Walk to the far the end of the café building and then continue along this path, past the paperbark trunks of melaleucas to the daisy section, which is a field of yellow including Chrysocephalum apiculatum [Section 303], a low growing suckering plant with tiny heads of yellow-orange flowers. Opposite, a stretch of kangaroo paws, Anigozanthos flavidus [Section 8] coloured yellow and burgundy is so attractive. Edging the path, Thryptomene saxicola [Section 30] is a low arching plant with branches clad with tiny pink flowers. Stenocarpus angustifolius [Section 30] is a shrub of medium size, catchy with loose globular heads of lemon lacy flowers. Opposite is Banksia ‘BirthdayCandles’ [Section 30], a dense dwarf spreading shrub now producing its upright green juvenile flower spikes. The mature cream flower spikes of Banksia pilostylis [Section 25] can be seen above the notice board.

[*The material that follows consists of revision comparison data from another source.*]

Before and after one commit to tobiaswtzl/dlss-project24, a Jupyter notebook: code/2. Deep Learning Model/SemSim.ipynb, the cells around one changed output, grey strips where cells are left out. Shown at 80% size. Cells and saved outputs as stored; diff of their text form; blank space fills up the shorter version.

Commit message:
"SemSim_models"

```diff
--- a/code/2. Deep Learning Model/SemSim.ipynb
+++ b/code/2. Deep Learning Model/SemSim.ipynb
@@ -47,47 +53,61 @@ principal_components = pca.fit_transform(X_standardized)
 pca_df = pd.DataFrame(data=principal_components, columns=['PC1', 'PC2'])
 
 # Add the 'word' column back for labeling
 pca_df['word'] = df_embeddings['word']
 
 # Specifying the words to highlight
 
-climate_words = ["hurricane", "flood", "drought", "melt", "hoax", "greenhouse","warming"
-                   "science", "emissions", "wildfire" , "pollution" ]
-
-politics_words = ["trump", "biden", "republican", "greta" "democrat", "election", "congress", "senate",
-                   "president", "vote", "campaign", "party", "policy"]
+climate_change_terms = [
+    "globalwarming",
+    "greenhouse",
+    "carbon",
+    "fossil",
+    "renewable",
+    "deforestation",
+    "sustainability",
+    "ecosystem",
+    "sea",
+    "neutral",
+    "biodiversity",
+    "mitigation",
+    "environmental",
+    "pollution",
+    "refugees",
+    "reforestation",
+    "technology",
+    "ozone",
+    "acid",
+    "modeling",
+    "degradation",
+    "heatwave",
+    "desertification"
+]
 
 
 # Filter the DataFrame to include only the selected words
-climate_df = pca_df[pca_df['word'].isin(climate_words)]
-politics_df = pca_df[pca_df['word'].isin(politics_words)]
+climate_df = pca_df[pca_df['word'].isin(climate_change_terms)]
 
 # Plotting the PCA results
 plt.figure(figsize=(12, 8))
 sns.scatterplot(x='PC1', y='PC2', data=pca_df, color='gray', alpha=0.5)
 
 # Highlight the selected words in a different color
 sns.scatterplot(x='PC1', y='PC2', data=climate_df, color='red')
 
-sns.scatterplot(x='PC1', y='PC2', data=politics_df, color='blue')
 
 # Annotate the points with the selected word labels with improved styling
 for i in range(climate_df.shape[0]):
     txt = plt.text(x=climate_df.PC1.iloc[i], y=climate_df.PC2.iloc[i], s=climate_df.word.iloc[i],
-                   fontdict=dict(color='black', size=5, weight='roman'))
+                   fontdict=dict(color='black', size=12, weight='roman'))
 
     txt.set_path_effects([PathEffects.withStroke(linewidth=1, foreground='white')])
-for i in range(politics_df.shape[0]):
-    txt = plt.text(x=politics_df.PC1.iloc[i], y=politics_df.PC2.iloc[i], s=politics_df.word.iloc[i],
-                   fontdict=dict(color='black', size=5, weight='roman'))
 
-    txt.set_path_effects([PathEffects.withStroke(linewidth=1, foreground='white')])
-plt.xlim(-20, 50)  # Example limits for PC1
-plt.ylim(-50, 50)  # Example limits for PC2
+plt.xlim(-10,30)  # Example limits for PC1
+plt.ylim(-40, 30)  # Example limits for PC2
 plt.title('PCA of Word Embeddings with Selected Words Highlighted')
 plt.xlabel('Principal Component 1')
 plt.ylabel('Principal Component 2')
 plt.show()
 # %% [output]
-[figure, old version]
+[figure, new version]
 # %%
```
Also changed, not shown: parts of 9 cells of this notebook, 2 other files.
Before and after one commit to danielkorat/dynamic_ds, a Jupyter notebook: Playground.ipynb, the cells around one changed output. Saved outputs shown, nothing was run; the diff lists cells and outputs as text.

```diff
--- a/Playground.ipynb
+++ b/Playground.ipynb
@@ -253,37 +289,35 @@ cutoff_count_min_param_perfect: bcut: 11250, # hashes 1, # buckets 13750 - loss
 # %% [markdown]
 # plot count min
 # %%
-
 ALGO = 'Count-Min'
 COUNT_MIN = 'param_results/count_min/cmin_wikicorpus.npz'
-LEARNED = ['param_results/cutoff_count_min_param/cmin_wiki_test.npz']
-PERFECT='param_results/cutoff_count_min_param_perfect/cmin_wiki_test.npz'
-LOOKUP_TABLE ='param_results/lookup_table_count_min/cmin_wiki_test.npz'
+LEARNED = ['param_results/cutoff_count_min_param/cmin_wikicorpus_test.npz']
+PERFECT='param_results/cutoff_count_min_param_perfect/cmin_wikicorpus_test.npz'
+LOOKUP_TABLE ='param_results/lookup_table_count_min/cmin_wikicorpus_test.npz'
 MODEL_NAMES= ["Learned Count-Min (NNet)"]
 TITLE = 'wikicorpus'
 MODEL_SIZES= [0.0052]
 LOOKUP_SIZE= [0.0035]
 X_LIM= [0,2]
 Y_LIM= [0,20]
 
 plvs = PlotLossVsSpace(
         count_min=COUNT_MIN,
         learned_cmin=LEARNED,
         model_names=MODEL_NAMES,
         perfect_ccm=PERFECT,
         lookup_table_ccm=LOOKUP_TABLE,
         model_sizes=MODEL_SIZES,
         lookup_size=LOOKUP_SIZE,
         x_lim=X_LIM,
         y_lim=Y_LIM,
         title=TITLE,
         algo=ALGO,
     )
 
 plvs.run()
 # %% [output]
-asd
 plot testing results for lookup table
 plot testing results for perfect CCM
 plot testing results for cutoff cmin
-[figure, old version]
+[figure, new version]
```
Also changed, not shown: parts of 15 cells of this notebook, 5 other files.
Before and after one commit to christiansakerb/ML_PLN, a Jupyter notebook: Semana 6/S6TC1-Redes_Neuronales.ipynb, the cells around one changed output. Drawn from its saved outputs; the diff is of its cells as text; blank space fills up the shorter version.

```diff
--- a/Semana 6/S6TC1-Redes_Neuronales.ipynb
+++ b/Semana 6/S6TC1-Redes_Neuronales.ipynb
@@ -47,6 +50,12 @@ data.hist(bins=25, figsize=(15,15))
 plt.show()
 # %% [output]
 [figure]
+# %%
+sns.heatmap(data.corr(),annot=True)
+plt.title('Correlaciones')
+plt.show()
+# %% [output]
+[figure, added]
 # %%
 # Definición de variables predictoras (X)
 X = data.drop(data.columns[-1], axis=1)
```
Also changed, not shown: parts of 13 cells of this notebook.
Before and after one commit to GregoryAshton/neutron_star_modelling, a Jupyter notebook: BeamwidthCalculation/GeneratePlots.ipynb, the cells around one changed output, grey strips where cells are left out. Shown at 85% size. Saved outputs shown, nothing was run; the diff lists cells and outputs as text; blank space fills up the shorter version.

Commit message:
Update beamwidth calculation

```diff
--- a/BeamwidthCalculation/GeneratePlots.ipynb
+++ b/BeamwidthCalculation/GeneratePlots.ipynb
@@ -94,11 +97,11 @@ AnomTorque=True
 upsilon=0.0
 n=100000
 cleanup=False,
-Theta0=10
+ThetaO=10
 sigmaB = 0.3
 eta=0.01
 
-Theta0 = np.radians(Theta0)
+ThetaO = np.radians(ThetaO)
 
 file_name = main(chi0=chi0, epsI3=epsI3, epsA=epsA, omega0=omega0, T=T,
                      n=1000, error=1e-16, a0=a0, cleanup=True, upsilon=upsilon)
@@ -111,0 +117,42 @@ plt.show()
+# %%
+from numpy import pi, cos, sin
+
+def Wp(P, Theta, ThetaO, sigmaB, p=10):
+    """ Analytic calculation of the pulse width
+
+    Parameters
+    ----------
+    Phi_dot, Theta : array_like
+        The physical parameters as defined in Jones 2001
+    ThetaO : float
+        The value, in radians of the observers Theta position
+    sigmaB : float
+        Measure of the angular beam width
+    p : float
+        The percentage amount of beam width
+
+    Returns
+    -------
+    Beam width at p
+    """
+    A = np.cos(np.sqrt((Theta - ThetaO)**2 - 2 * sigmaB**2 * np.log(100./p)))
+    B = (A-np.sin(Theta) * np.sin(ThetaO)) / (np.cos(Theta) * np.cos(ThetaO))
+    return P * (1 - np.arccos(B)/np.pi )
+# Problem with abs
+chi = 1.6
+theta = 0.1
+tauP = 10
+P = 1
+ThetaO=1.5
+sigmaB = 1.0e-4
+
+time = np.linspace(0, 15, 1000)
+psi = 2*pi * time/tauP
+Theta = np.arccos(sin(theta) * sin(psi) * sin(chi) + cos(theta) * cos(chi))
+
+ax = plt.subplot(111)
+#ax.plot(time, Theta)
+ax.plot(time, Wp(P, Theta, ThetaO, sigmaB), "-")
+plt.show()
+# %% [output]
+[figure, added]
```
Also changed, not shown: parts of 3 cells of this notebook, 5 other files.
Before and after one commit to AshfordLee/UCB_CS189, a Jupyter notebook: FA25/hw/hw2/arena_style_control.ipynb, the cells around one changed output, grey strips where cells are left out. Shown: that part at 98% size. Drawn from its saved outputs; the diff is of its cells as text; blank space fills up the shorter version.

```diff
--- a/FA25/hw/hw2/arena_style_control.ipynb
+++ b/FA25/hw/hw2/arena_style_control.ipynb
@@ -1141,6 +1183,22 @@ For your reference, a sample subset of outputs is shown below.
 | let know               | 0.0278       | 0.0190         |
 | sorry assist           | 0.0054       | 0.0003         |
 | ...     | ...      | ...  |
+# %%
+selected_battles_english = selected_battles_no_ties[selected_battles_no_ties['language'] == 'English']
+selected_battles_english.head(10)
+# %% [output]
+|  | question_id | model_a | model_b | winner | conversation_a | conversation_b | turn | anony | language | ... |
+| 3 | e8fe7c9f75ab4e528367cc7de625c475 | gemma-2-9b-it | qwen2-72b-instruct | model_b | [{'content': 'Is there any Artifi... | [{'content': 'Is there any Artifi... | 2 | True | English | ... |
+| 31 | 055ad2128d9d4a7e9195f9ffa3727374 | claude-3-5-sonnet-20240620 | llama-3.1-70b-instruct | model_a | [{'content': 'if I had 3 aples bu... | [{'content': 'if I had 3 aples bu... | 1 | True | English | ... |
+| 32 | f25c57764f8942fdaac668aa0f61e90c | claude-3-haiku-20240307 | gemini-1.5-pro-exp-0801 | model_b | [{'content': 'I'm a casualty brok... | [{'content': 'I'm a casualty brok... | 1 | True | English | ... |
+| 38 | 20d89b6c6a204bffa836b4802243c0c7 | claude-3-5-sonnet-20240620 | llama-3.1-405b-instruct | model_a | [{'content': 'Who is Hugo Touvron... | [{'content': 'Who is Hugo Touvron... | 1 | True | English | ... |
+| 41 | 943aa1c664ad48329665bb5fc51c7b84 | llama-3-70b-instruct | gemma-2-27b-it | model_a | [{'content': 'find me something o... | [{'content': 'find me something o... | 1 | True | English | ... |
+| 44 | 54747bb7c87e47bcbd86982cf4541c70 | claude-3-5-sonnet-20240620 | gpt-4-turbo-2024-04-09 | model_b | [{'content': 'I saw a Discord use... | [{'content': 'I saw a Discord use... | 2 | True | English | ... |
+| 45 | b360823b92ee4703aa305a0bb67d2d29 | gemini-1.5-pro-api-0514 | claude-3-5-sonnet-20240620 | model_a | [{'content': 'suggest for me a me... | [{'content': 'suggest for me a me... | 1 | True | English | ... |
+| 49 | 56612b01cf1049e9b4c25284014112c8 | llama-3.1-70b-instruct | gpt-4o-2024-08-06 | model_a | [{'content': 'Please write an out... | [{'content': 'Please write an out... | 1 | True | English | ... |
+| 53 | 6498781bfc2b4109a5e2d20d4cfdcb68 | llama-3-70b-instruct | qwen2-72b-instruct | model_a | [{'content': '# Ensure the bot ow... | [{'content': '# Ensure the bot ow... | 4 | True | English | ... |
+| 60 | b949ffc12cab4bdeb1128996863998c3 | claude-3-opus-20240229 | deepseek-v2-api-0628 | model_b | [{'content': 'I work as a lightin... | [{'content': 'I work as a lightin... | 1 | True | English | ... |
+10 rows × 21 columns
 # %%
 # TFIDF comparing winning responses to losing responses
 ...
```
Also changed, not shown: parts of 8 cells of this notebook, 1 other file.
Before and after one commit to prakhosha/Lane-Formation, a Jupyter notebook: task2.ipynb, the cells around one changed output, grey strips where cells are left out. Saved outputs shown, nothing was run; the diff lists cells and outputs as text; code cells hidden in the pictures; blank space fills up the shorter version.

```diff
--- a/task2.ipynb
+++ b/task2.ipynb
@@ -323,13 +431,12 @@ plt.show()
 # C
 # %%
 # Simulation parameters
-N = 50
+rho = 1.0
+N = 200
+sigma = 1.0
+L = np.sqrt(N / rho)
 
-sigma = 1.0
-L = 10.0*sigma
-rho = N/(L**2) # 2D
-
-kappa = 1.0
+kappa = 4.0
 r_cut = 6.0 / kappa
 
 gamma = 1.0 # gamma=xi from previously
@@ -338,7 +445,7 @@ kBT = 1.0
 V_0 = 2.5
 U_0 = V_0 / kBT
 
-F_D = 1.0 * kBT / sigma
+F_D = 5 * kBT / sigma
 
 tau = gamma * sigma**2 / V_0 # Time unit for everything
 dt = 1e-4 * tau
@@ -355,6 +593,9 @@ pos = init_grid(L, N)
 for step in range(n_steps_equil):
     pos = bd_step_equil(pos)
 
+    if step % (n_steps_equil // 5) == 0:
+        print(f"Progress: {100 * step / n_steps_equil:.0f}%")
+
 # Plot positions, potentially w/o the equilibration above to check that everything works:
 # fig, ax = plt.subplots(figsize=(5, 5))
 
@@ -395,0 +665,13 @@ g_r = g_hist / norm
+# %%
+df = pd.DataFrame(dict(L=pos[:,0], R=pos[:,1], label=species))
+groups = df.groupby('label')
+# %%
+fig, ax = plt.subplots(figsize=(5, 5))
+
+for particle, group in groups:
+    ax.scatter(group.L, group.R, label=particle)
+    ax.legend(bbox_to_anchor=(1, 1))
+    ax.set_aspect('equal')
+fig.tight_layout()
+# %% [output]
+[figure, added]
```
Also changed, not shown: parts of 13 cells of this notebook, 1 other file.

Edging this next section with many mottled grey tree trunks, are plants to enjoy. They include a Geebung, Persoonia acerosa [Section 26,24], here a small spreading shrub dotted with tiny tubular flowers. Behind the double seat Grevillea tripartita subsp. macrostylis [Section 26] is an open upright shrub with prickly leaves and attractive open red, yellow-tipped flowers with a long curved style.

Continue to the Sydney Basin where a very small shrub, Crowea exalata [Section 191h] is clad with small pink star-like flowers. Opposite, Blackthorn, Bursaria spinosa [Section 191s], upright tall shrubs clad with clusters of lacy daisy-like flowers. Leptospermum crassifolium [Section 191s] has a covering of white-petalled flowers over the low arching branches. Above the Information Board, Hibiscus heterophyllus [Section 191s] is displaying its large flowers coloured white with pink splashes. Hibbertia pedunculata [Section 191s] is a dense groundcover bright with open yellow flowers amid the dark green leaves. Platysace lanceolata [Section 191e] fills this corner with its clusters of white flowers over the medium shrubs. Melaleuca thymifolia [Section 191m] has small clusters of pinkish lacy flowers stealing through other shrubs and at the curved seat the renowned Christmas Bell, Blandfordia grandiflora [Section 191u] displays its large bell-like red and yellow flowers atop a long upright stem surrounded by grass-like foliage. Crowea saligna [Section 191u] displays its bright pink star flowers over a low spreading shrub, just above the seat.

At the exit, Acacia longissima [Section 191l] is a tree of medium size with arching branches clad with cream rod-like flower heads.

Cross the Eucalyptus Lawn down to the Rock Garden which contains many small interesting plants including Sollya heterophylla [Section 15R], a dense compact twining vine with a profusion of blue bell-like flowers. Scaevola albida var. albida [Section 4] edges the path with its white fan-shaped flowers while Lythrum salicaria [Section 191q], pink flowers tipping the upright stems, bathe their roots in the shallow water between the rocks of the pool below the waterfall. Sit awhile, enjoy the beauty of this area with waterdragons of all sizes and tiny blue wrens dancing about the path.

Then to the so pleasantly cool Rain Forest so green, where the Dorrigo Waratah, Alloxylon pinnatum [Section 148] grows close to the downward stairs, the small tree topped with loose red ‘waratah’ flowers. And so to the ramp down to the café.

Summertime flowers are great … Barbara Daly.




Updated 29 January, 2009 , webmaster, ANBG (anbg-info@anbg.gov.au)